An Investigation into the utilisation of ethanolamine by uropathogenic E. coli
University College Cork
Urinary tract infections (UTIs) are one of the most common bacterial infections worldwide with E. coli as the causal organism responsible for 75% of all cases. Uropathogenic E. coli (UPEC) naturally reside in the gastrointestinal tract (GI tract) and infect the urinary tract via migratory ascension of the urethra. Ethanolamine, an amino alcohol found naturally in phospholipids as phosphatidylethanolamine, can be metabolised by bacteria to be used as an alternate source of nitrogen and carbon. Within the GI tract ethanolamine provides pathogenic bacteria with a competitive advantage over the commensal bacteria. The ability of bacteria to utilise ethanolamine is dependent on the presence of the ethanolamine utilisation (eut) operon encoding enzymes and bacterial microcompartment packaging. Recent studies suggest the regulator of the eut operon, eutR, can modulate the expression of virulence factors in Enterohaemorrhagic E. coli (EHEC). Transcriptome analysis of UPEC in active UTIs has found that the eut operon is expressed within the urinary tract and confers a competitive advantage in the murine urinary tract, but the exact mechanism conferring this advantage is not known.
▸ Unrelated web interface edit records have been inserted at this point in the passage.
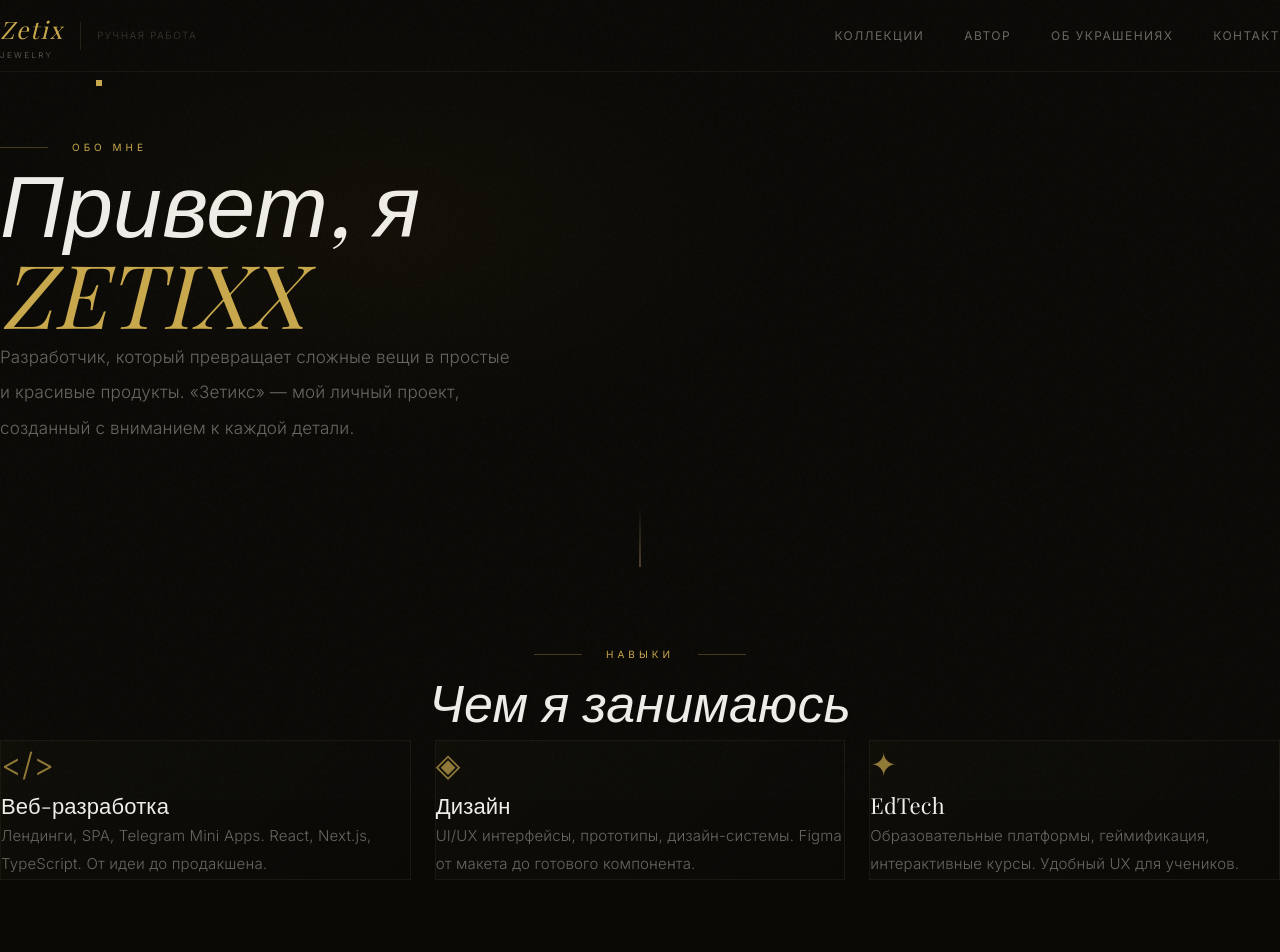
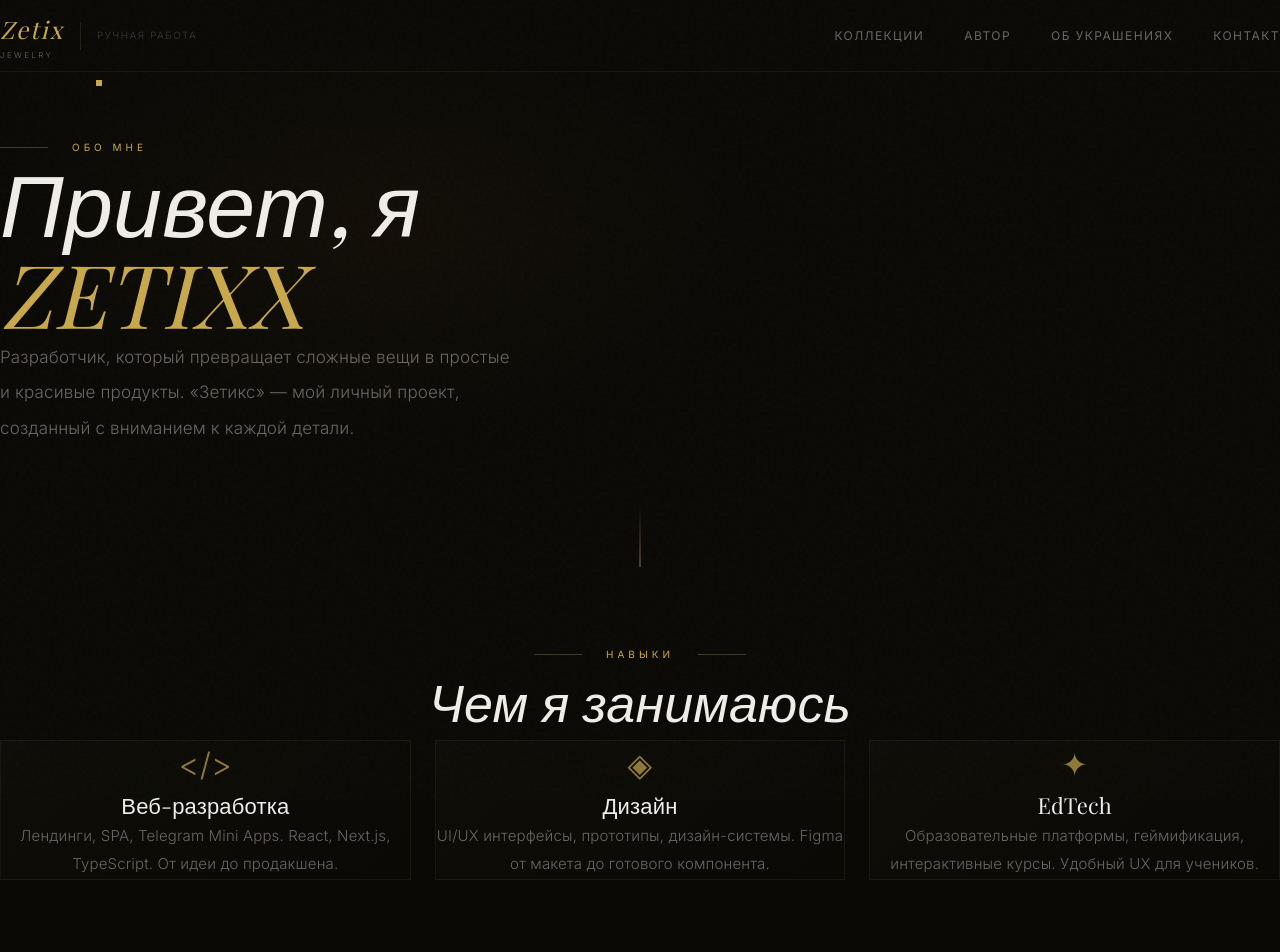
Before and after one commit to abrikoska1212/zetix-jewelry, a Next.js app: page /author in a window 1280 px wide. Shown: the top 952 px of the page. Built offline with nearby package versions, Linux system fonts and the light colour scheme.

Commit message:
fix: centered content inside skill cards

```diff
--- a/src/app/components/Author.tsx
+++ b/src/app/components/Author.tsx
@@ -148,19 +148,19 @@
               <div className="absolute top-0 left-0 h-[1px] w-0 bg-gold transition-all duration-700 ease-[cubic-bezier(0.76,0,0.24,1)] group-hover:w-full" />
 
               <span
-                className="mb-8 block text-[32px] text-gold/70 transition-colors duration-500 group-hover:text-gold"
+                className="mb-8 block text-center text-[32px] text-gold/70 transition-colors duration-500 group-hover:text-gold"
                 style={{ fontFamily: "var(--font-body)" }}
               >
                 {skill.icon}
               </span>
               <h4
-                className="mb-5 text-[22px] font-[400] text-text"
+                className="mb-5 text-center text-[22px] font-[400] text-text"
                 style={{ fontFamily: "var(--font-display)" }}
               >
                 {skill.title}
               </h4>
               <p
-                className="text-[15px] font-[300] leading-[1.9] text-text-muted"
+                className="text-center text-[15px] font-[300] leading-[1.9] text-text-muted"
                 style={{ fontFamily: "var(--font-body)" }}
               >
                 {skill.desc}
```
The aim of this thesis was to investigate the utilisation of ethanolamine by UPEC. This thesis provides evidence that ethanolamine is present in the urine at concentrations of approximately 0.57mM and correlated with the expression of the eut operon in UPEC infected urine. Additionally, the ability to metabolise ethanolamine by the eut operon is conserved across UPEC in this cohort (Cork University Hospital, Cork). Ethanolamine provides UPEC with a growth advantage as a sole nitrogen source in modified M9 minimal medium and an artificial urine medium (AUM). Metabolite analysis shows that the growth advantage observed in both media correlates with ethanolamine metabolism. Expression of eut operon genes and electron microscopy evidence of bacterial microcompartment formation was found in UPEC strain U1 metabolising ethanolamine in AUM. Mutational analysis confirmed a requirement for a functional eut operon to metabolise ethanolamine and suggests that ethanolamine is utilised by UPEC as an additional carbon source. Ethanolamine provide U1 with a competitive growth advantage at 10mM concentrations in vitro. RT-PCR provides evidence that suggests ii ethanolamine regulated the expression of type 1 fimbriae in U1. In conclusion, this thesis supports the hypothesis that ethanolamine provides UPEC with a growth advantage in urine with a potential role in the pathogenicity of UTIs.
UPEC , Ethanolamine , UTI , Metabolism , Bacterial microcompartments , Escherichia coli
Dadswell, K. 2019. An Investigation into the utilisation of ethanolamine by uropathogenic E. coli. PhD Thesis, University College Cork.